"The end state is for us to be able to outfit an entire Ukrainian brigade with MILES gear," he said.
Though MILES is a useful training aid, issuing the gear to the individual soldier is often a lengthy process. Fortunately improvements have been made that creates less work for both the MILES section staff and the rotational unit, Powell said.
"They used to have each soldier stand in line and sign for their MILES gear," Powell said. "It took hours to do. Now the commander comes to sign for the equipment and has his subordinates distribute it. Having the commander come and sign for the equipment is allowing the unit to save two to three hours of time where they can train with the gear instead of standing in line."
Though the mission is to train the Ukrainians, the U.S. Soldiers stationed at the training center are learning from the Ukrainians as well, the New York Guardsmen said.
"One of the biggest things we have learned from the Ukrainians is how to make do with what you have," Smith said. "These days we are so dependent on optics, thermal and night vision.
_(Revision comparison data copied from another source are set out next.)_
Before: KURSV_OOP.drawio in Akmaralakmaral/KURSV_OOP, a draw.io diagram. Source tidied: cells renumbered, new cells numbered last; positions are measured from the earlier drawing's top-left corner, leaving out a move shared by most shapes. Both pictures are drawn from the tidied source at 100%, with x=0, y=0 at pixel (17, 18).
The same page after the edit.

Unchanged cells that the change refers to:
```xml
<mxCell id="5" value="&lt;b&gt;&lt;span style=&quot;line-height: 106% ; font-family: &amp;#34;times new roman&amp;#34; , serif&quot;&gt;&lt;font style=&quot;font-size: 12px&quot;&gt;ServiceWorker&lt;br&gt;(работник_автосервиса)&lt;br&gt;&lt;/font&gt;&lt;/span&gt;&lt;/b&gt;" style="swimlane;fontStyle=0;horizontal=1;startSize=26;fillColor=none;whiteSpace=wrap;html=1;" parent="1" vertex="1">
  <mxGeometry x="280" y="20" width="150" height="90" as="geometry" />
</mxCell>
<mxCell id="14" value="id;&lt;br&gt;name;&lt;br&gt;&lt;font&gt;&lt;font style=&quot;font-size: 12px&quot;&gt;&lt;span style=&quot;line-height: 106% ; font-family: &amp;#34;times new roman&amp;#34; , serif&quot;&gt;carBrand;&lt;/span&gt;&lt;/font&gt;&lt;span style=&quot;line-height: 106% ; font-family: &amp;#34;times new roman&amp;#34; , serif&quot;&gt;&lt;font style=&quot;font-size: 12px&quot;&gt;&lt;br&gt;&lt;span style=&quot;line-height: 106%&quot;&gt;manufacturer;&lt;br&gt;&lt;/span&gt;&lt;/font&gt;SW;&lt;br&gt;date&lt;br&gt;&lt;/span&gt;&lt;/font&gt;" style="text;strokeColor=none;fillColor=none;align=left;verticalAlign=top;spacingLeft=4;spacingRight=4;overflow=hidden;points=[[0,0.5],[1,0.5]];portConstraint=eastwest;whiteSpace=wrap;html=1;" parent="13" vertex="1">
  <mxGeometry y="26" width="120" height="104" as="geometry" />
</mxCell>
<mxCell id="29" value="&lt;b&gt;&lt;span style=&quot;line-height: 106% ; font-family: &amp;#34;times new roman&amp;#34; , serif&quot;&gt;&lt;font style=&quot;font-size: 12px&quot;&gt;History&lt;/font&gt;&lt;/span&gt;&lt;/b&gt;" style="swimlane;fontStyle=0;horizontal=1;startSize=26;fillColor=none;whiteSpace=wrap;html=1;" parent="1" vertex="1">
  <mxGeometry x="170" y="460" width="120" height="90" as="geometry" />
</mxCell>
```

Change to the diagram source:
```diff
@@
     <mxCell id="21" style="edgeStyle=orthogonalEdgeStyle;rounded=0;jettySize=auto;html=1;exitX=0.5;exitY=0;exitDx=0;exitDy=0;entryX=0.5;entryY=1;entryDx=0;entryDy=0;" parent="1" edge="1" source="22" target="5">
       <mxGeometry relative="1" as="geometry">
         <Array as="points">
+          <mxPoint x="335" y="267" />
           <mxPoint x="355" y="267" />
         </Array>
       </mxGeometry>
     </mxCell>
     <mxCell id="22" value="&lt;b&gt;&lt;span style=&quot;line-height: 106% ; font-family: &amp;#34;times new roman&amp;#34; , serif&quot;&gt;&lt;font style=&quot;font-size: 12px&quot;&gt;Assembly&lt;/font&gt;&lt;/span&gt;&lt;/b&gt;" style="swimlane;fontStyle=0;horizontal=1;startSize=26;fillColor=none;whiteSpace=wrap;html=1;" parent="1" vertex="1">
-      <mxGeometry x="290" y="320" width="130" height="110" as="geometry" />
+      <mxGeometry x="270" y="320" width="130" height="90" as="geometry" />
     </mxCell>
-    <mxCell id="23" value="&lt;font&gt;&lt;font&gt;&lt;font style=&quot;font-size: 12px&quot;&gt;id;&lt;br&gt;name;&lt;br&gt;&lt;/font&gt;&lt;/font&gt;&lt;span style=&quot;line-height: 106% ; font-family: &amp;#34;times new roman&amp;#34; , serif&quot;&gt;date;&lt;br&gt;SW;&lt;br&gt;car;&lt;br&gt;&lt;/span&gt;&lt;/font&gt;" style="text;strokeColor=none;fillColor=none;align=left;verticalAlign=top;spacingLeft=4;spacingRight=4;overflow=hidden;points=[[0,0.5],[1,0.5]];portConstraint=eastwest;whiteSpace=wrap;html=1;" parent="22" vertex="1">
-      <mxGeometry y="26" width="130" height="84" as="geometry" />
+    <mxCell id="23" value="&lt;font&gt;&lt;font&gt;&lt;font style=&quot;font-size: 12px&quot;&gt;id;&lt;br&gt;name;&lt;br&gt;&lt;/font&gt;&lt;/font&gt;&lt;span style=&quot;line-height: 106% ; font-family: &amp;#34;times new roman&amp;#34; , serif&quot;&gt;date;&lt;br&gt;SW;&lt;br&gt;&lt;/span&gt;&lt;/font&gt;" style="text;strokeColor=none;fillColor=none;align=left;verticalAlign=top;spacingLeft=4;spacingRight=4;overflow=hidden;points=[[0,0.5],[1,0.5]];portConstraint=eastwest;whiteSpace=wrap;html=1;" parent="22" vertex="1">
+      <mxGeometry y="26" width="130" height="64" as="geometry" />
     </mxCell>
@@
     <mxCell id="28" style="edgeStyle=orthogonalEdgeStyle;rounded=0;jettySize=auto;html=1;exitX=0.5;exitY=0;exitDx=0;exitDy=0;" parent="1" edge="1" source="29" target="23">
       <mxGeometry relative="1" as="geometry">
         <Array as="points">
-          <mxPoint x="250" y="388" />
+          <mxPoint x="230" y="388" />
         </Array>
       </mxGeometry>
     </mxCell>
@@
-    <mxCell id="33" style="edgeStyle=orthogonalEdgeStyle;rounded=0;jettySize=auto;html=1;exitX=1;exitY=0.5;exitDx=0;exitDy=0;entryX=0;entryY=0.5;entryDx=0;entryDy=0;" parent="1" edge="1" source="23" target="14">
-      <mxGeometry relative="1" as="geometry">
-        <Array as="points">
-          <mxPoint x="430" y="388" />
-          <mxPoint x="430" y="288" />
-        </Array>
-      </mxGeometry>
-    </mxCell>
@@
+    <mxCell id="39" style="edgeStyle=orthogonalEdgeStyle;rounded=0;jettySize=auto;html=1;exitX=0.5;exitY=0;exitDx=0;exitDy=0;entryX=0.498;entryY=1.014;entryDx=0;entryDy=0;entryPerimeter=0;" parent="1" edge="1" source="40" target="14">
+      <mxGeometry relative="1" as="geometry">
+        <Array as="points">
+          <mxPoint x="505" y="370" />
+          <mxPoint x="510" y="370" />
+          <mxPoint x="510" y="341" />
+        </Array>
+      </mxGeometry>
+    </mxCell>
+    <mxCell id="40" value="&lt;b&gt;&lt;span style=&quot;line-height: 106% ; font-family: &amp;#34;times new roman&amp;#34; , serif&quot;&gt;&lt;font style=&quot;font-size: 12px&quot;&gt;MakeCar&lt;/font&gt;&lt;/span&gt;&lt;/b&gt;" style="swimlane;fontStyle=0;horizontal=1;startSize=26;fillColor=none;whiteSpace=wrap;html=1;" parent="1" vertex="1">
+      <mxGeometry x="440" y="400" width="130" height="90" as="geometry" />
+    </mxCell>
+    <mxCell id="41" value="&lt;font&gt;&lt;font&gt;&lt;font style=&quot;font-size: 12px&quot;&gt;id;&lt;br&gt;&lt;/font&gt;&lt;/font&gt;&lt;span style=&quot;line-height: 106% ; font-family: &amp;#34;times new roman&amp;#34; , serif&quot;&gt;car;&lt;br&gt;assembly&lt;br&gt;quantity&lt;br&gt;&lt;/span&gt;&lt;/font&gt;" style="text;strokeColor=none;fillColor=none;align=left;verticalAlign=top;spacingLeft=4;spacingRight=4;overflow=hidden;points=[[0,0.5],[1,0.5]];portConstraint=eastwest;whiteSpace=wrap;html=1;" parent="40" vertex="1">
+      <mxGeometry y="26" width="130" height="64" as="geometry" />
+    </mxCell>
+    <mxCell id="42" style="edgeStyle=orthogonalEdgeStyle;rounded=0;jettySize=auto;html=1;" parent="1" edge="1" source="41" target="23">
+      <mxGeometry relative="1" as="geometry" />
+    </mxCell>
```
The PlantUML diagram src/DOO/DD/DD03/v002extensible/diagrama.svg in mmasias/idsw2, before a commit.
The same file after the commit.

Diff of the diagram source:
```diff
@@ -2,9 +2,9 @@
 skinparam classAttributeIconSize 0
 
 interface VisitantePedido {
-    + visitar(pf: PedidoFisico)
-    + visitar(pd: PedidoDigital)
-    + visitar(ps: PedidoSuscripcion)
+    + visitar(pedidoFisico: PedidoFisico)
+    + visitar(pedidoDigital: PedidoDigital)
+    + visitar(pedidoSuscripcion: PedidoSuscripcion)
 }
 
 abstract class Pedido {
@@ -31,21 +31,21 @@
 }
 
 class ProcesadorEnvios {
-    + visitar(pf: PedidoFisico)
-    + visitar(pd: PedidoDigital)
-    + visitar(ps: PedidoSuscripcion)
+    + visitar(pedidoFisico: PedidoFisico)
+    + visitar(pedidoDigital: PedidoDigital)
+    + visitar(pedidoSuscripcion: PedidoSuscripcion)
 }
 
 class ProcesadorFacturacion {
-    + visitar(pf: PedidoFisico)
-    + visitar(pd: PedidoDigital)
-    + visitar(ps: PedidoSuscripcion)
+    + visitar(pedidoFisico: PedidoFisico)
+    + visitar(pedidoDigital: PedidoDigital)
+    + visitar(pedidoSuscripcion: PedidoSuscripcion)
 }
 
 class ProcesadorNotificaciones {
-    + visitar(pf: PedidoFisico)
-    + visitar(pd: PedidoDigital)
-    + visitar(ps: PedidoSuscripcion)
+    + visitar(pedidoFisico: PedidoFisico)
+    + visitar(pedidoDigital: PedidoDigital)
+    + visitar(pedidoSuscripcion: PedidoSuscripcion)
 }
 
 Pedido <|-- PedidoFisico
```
The Ukrainians don't have any of that, but they still conduct night operations."
"One of the things they use to overcome that deficiency is through the use of vehicle mounted spotlights," Smith said. "Once they get an idea of where somebody is, they hit that spotlight, engage the target, and then turn the spotlight off."
As the Yavoriv training center continues to evolve and change, one thing remains constant. The enthusiasm of the U.S. and Ukrainian soldiers stationed there, New York Soldiers said.
Now nearing the completion of their rotation, the New York Soldiers are slated to be relieved by the Tennessee National Guard's 278th Armored Cavalry Regiment, who is scheduled to take over command of JMTG-U later this summer.